DON’T BUY IN TO THESE 4 MYTHS
March 15, 2016
Buying in to some common myths about credit and debt can be seriously costly. To help you avoid being misguided into the traps associated with these myths, below, we have debunked some common and costly misconceptions about debt and credit.
Whenever you are ready for specific advice regarding your debt situation – and how to resolve it, simply contact a Denver bankruptcy attorney at Garcia & Gonzales, P.C.
Myth 1 – The best way to avoid credit and debt problems is to not have any credit cards.
Fact – This is not necessarily true. While not having credit cards may be helpful when it comes to not overspending, maintaining credit cards in the right way is one pivotal way of establishing good credit.
Additionally, it’s important to remember that credit card debt is not the only type of debt that can be accumulated (mortgage debt, medical bill debt, tax debt and student loan debt are just a handful of examples of other types of debt that can be racked up). So, not having credit cards does not necessarily mean that you will avoid accumulating debt; it does, however, generally mean that you are limiting your options for building and maintaining good credit.
Myth 2 – Carrying a balance on my credit cards can boost my credit score.
Fact – Wrong! Carrying a balance on credit cards month to month will hurt your credit. Generally, it’s advised that, when possible, credit card balances are paid in full (each month) to work towards optimal credit.
Myth 3 – There’s nothing I can do when creditors threaten to sue me or garnish my wages due to unpaid debt.
Fact – Wrong again! If creditors are contacting you and threatening to take action against you (like by suing you, garnishing your wages, repossessing assets and/or foreclosing on your home), you may have a few options for halting these actions and maintaining the asset(s) in question.
For example, one option can be to file for bankruptcy, which will immediately stop creditors from moving forward with punitive actions. That’s because, when someone files for bankruptcy, an automatic stay takes effect. The automatic stay is essentially a court order that halts any planned or impending actions against debtors while the figure out how to resolve serious debt issues.

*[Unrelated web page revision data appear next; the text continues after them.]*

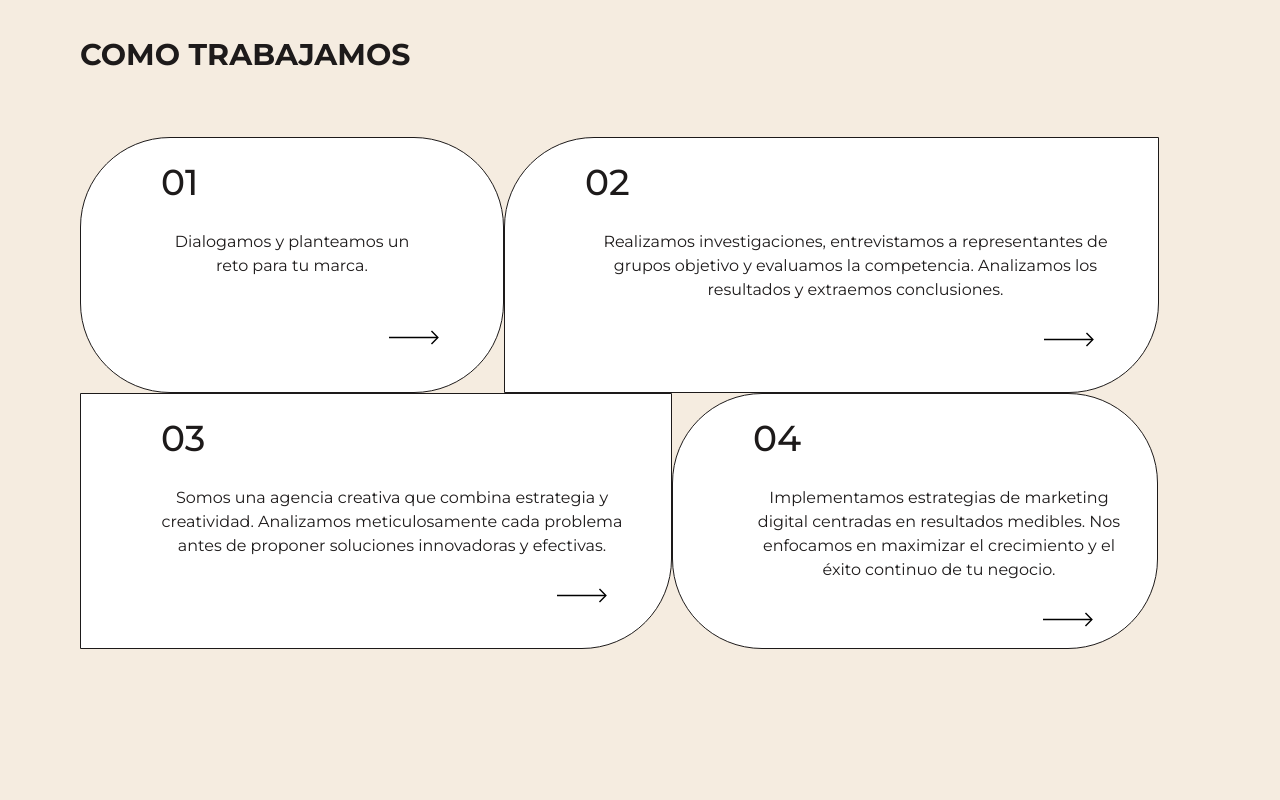
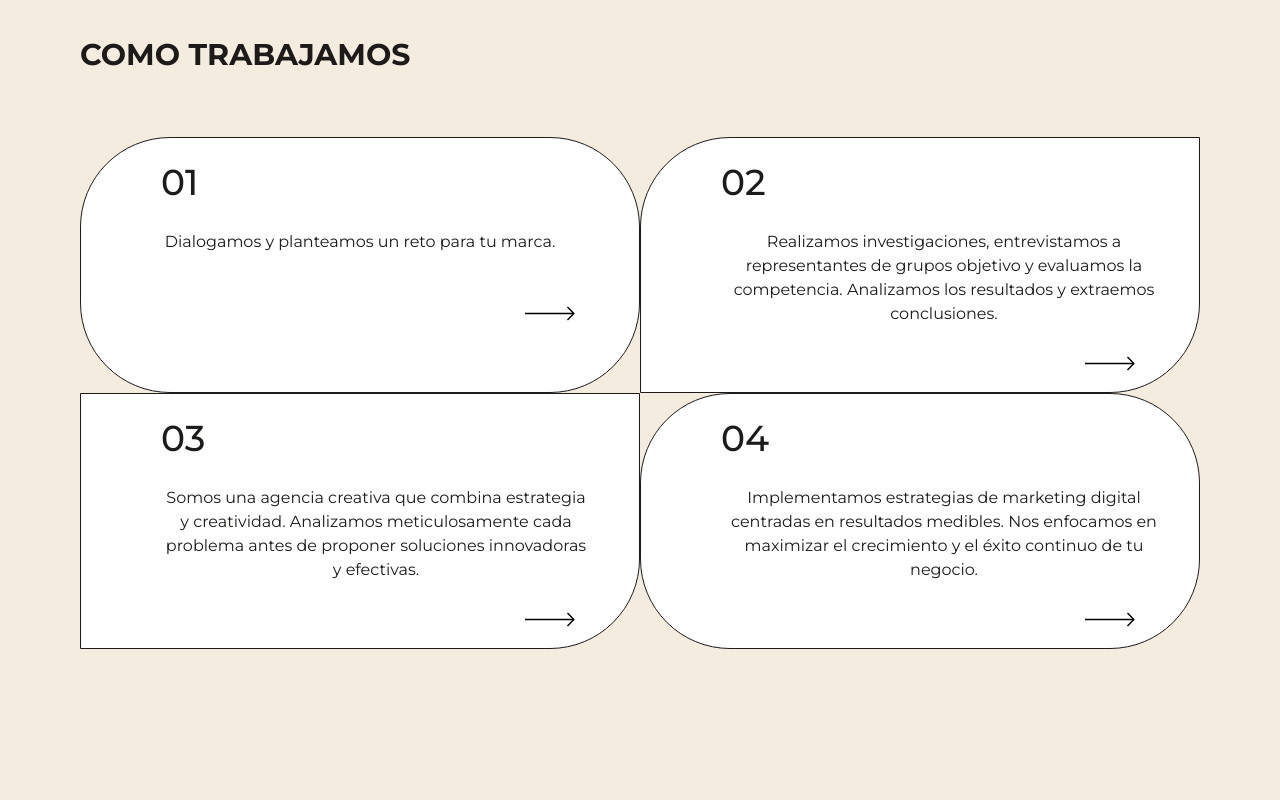
Before and after one commit to Franciscof94/random-agency, a Next.js app: page / in a window 1280 px wide. Shown: the part 840-1640 px from the top of the page. Built offline with nearby package versions, Linux system fonts and the light colour scheme; no server answers.

Commit message:
fix styles

```diff
--- a/src/app/components/AboutUs/Cards.tsx
+++ b/src/app/components/AboutUs/Cards.tsx
@@ -10,24 +10,24 @@ export const Cards = ({ isMobile }: Props) => {
     return (
         <div>
             <div className='flex'>
-                <div className='w-full max-w-[424px] h-72 sm:h-56 md:h-56 lg:h-64 xl:h-64 border-solid border-[1px] border-black-80 rounded-[70px] sm:rounded-[90px] bg-white'>
+                <div className='w-full h-72 sm:h-56 md:h-56 lg:h-64 xl:h-64 border-solid border-[1px] border-black-80 rounded-[70px] sm:rounded-[90px] bg-white'>
                     <SectionNumbers className='pl-8 pt-4 sm:pl-14 sm:pt-4 md:pl-14 md:pt-4 lg:pl-20 lg:pt-6 xl:pl-20 xl:pt-6 text-xl sm:text-3xl lg:text-4xl'>01</SectionNumbers>
                     <p className='px-6 text-center sm:p-0 md:px-6 lg:px-20 xl:px-20 sm:py-3 md:py-4 lg:py-5 xl:py-7 text-[13px] sm:text-sm md:text-sm lg:text-base'>Dialogamos y planteamos un reto para tu marca.</p>
                     {!isMobile && <Arrow className='float-end mx-16 py-6' />}
                 </div>
-                <div className='w-full max-w-[655px] h-72 sm:h-56 md:h-56 lg:h-64 xl:h-64 border-solid border-[1px] border-black-80 bg-white rounded-tl-[70px] rounded-br-[70px] sm:rounded-tl-[90px] sm:rounded-br-[90px]'>
+                <div className='w-full h-72 sm:h-56 md:h-56 lg:h-64 xl:h-64 border-solid border-[1px] border-black-80 bg-white rounded-tl-[70px] rounded-br-[70px] sm:rounded-tl-[90px] sm:rounded-br-[90px]'>
                     <SectionNumbers className=' pl-8 pt-4 sm:pl-14 sm:pt-4 md:pl-14 md:pt-4 lg:pl-20 lg:pt-6 xl:pl-20 xl:pt-6 text-xl sm:text-3xl lg:text-4xl'>02</SectionNumbers>
                     <p className='px-6 text-center sm:p-0 md:px-6 lg:pr-8 lg:pl-20 xl:pl-20 xl:pr-8 sm:py-3 md:py-4 lg:py-5 xl:py-7 text-[13px] sm:text-sm md:text-sm lg:text-base'>Realizamos investigaciones, entrevistamos a representantes de grupos objetivo y evaluamos la competencia. Analizamos los resultados y extraemos conclusiones.</p>
                     {!isMobile && <Arrow className='float-end mx-16 py-0.5' />}
                 </div>
             </div>
             <div className='flex'>
-                <div className='w-full max-w-[592px] h-72 sm:h-56 md:h-56 lg:h-64 xl:h-64 border-solid border-[1px] border-black-80 bg-white rounded-br-[70px] sm:rounded-br-[90px]'>
+                <div className='w-full h-72 sm:h-56 md:h-56 lg:h-64 xl:h-64 border-solid border-[1px] border-black-80 bg-white rounded-br-[70px] sm:rounded-br-[90px]'>
                     <SectionNumbers className='pl-8 pt-4 sm:pl-14 sm:pt-4 md:pl-14 md:pt-4 lg:pl-20 lg:pt-6 xl:pl-20 xl:pt-6 text-xl sm:text-3xl lg:text-4xl'>03</SectionNumbers>
                     <p className='px-6 text-center sm:p-0 md:px-6 lg:pl-20 lg:pr12 xl:pl-20 xl:pr-12 sm:py-3 md:py-4 lg:py-5 xl:py-7 text-[13px] sm:text-sm md:text-sm lg:text-base'>Somos una agencia creativa que combina estrategia y creatividad. Analizamos meticulosamente cada problema antes de proponer soluciones innovadoras y efectivas.</p>
                     {!isMobile && <Arrow className='float-end mx-16 py-0.5' />}
                 </div>
-                <div className='w-full max-w-[486px] h-72 sm:h-56 md:h-56 lg:h-64 xl:h-64 border-solid border-[1px] border-black-80 rounded-[70px] sm:rounded-[90px] bg-white'>
+                <div className='w-full  h-72 sm:h-56 md:h-56 lg:h-64 xl:h-64 border-solid border-[1px] border-black-80 rounded-[70px] sm:rounded-[90px] bg-white'>
                     <SectionNumbers className='pl-8 pt-4 sm:pl-14 sm:pt-4 md:pl-14 md:pt-4 lg:pl-20 lg:pt-6 xl:pl-20 xl:pt-6 text-xl sm:text-3xl lg:text-4xl'>04</SectionNumbers>
                     <p className='px-6 text-center sm:p-0 md:px-6 lg:pl-20 lg:pr-8 xl:pl-20 xl:pr-8 sm:py-3 md:py-4 lg:py-5 xl:py-7 text-[13px] sm:text-sm md:text-sm lg:text-base'>Implementamos estrategias de marketing digital centradas en resultados medibles. Nos enfocamos en maximizar el crecimiento y el éxito continuo de tu negocio.</p>
                     {!isMobile && <Arrow className='float-end mx-16 py-0.5' />}
--- a/src/app/components/Contact/ContactForm.tsx
+++ b/src/app/components/Contact/ContactForm.tsx
@@ -46,7 +46,7 @@ export const ContactForm = ({ errorMessage }: Props) => {
                 />
             </div>
             <div >
-                <div className='flex flex-col items-center justify-center pb-0 pt-8 sm:py-16'>
+                <div className='flex flex-col items-center justify-center pb-0 pt-8 sm:pt-16'>
                     <div className='flex flex-col sm:flex-row mx-auto gap-x-20'>
                         <div className='py-1 sm:py-6'>
                             <FormField label="Nombre y apellido">
```
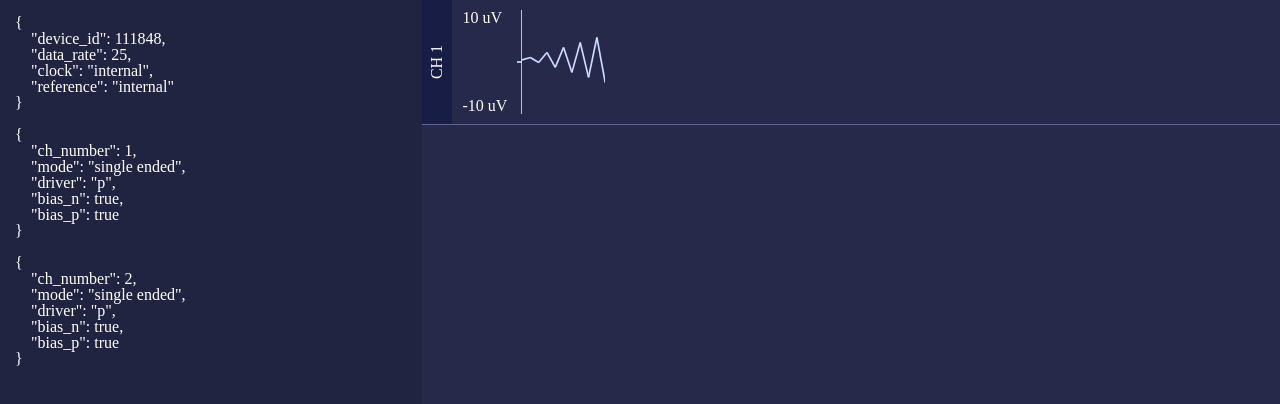
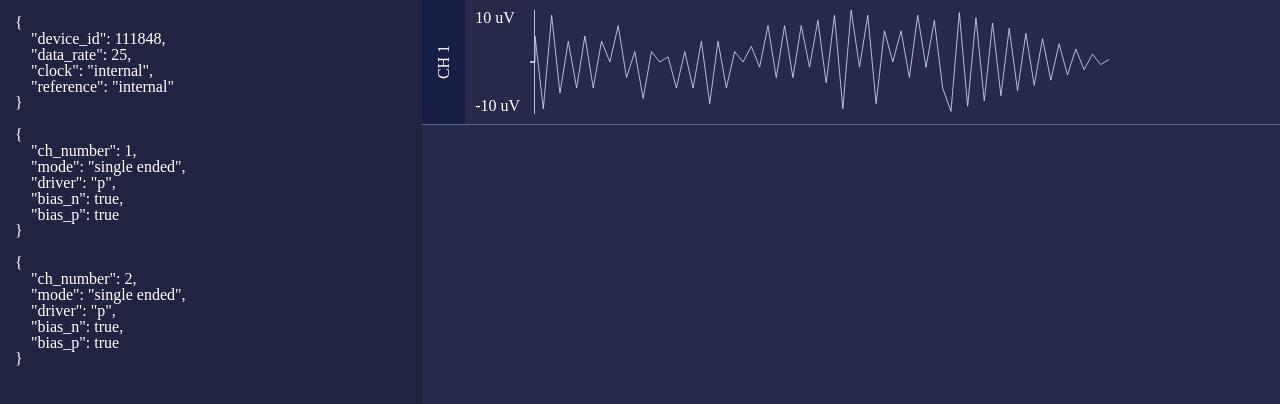
Before and after one commit to GianIsNotDead/Observer, a React app: page / in a window 1280 px wide. Shown: the top 404 px of the page. Built offline with nearby package versions, Linux system fonts and the light colour scheme.

Commit message:
fix shrinking channel bar

```diff
--- a/src/App.jsx
+++ b/src/App.jsx
@@ -10,6 +10,7 @@ class App extends Component {
     this.state = {
       deviceCharacteristic: null,
       channelCharacteristic: null,
+      mockData: [0.5, -0.5, 1.5, -1.5, 2.5, -2.5, 3.5, -3.5, 4.5, -4.5, 5.5, -5.5, 6.5, -6.5, 7.5, -7.5, 8.5, -8.5, 9.5, -9.5,],
       data: JSON.stringify([
         {
           device_id: 0x00111110,
@@ -34,6 +35,25 @@ class App extends Component {
       ]),
     };
     this.formatConsoleData = this.formatConsoleData.bind(this);
+  }
+
+  componentDidMount() {
+    let cur = 0;
+    let cloneData = this.state.mockData;
+    let that = this;
+    setInterval(function(){
+      if (cloneData.length > 150) {
+        cloneData = cloneData.slice(75, cloneData.length);
+      }
+      let mockVoltage = Math.floor((Math.random() * 10) + 1);
+      if (cur % 2 === 0) {
+        mockVoltage = mockVoltage - 10;
+      }
+      cloneData.push(mockVoltage);
+      that.setState({ mockData: cloneData }, () => {
+        cur = cur + 1;
+      });
+    }, 100);
   }
 
   /**
@@ -74,7 +94,7 @@ class App extends Component {
           />
         </section>
         <section className="right-panel">
-          <Channel />
+          <Channel mockData={this.state.mockData} />
         </section>
       </section>
     );
--- a/src/Channel.jsx
+++ b/src/Channel.jsx
@@ -1,23 +1,26 @@
 import React from 'react';
 
-function Channel() {
-  let mockData = [0.5, -0.5, 1.5, -1.5, 2.5, -2.5, 3.5, -3.5, 4.5, -4.5, 5.5, -5.5, 6.5, -6.5, 7.5, -7.5, 8.5, -8.5, 9.5, -9.5,];
-  let previousValue = '';
-  let xDistance = 10;
-  let yMax = 120;
+function Channel({ mockData }) {
+  let constructedGraph = [];
+  let xLineDistance = 10;
+  let xTotalDistance = mockData.length * xLineDistance;
+  let yMax = 125;
   let yMin = 0;
   let yMid = (yMax - yMin) / 2;
-  let constructedGraph = mockData.map((a, x) => {
-    let Path = null;
-    if (x === 0) {
-      Path = (<path d={`M${x*xDistance} ${yMid} L${x*xDistance + xDistance} ${yMid - (yMid / 10 * a)}`}></path>);
+  let previousXY = `0 ${yMid}`;
+
+  if (Array.isArray(mockData)) {
+    for (let x = mockData.length - 1; x >= 0; x -= 1) {
+      let Path = null;
+      let d = mockData[x];
+      let xPos = xTotalDistance - x*xLineDistance;
+      let lineEnd = xPos - xLineDistance;
+      Path = (<path d={`M${previousXY} L${lineEnd} ${yMid - (yMid / 10 * d)}`}></path>);
+      previousXY = `${lineEnd} ${yMid - (yMid / 10 * d)}`;
+      constructedGraph.push(Path);
     }
-    if (x !== 0) {
-      Path = (<path d={`M${previousValue} L${x*xDistance + xDistance} ${yMid - (yMid / 10 * a)}`}></path>);
-    }
-    previousValue = `${x*xDistance + xDistance} ${yMid - (yMid / 10 * a)}`;
-    return Path;
-  });
+  }
+
   return (
     <div className="channel">
       <div className="channel-status">
@@ -39,11 +42,8 @@ function Channel() {
           </svg>
         </div>
         <div className="amplitude-graph">
-          <svg xmlns="http://www.w3.org/2000/svg" className="amplitude-line" viewBox="0 0 100 125">
-            <g stroke="#CEDBFF" strokeWidth="2" fill="none">
-              {/* <path d="M0 62.5 L10 125"></path>
-              <path d="M10 125 L20 1"></path>
-              <path d="M20 1 L30 100"></path> */}
+          <svg xmlns="http://www.w3.org/2000/svg" className="amplitude-line" viewBox={`0 0 ${xTotalDistance} 125`}>
+            <g stroke="#CEDBFF" strokeWidth="1" fill="none">
               { constructedGraph }
             </g>
           </svg>
--- a/src/style/style.scss
+++ b/src/style/style.scss
@@ -75,7 +75,9 @@ section, div {
 }
 
 .channel-status {
-  width: 30px;
+  width: 5%;
+  max-width: 50px;
+  height: 100%;
   background: #181D45;
 }
 
@@ -92,8 +94,10 @@ section, div {
 }
 
 .channel-amplitude {
+  width: 95%;
   height: 100%;
   display: flex;
+  overflow: hidden;
 }
 
 .amplitude-min-max {
@@ -117,8 +121,14 @@ section, div {
   width: 100%;
   height: 100%;
   padding: 10px 0;
+  overflow-x: scroll;
+  overflow-y: hidden;
 }
 
 .amplitude-line {
   height: 100%;
 }
+
+.amplitude-graph::-webkit-scrollbar {
+  display: none;
+}
```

One reason for this court order is to prevent any one creditor from coming in and taking all or the majority of assets (leaving nothing or minimal assets for other creditors owed money).
Myth 4 – If I know I’m going to file for bankruptcy, it’s OK for me to run up charges on my credit cards (because that debt will eventually be discharged).
Fact – Not true! If you know that you will be filing for bankruptcy, running up charges on your credit card can constitute fraud. This is because credit card companies can argue that you had no intention of ever repaying the debt (because you were operating under the assumption that debt would be discharged via your future bankruptcy case).
If the court agrees that fraud was committed, what will likely occur is that:
The debt will not be eligible to be discharged.
The entire bankruptcy case can be dismissed.
Formal criminal fraud charges may be filed.
Need More Answers & Advice Regarding Your Debt Issues? Contact a Denver Bankruptcy Attorney at Garcia & Gonzales, P.C.
Are you looking for real relief from serious debt? If so, you can trust the experienced Denver bankruptcy attorney at Garcia & Gonzales, P.C. to provide you with experienced help and honest answers about your best debt relief options.
Contact us today by calling or by emailing us using the contact form at the bottom of this page. When you contact us, you will communicate directly with one of our attorneys, not a paralegal or legal assistant. We welcome Spanish-speaking individuals to contact us also – hablamos Español.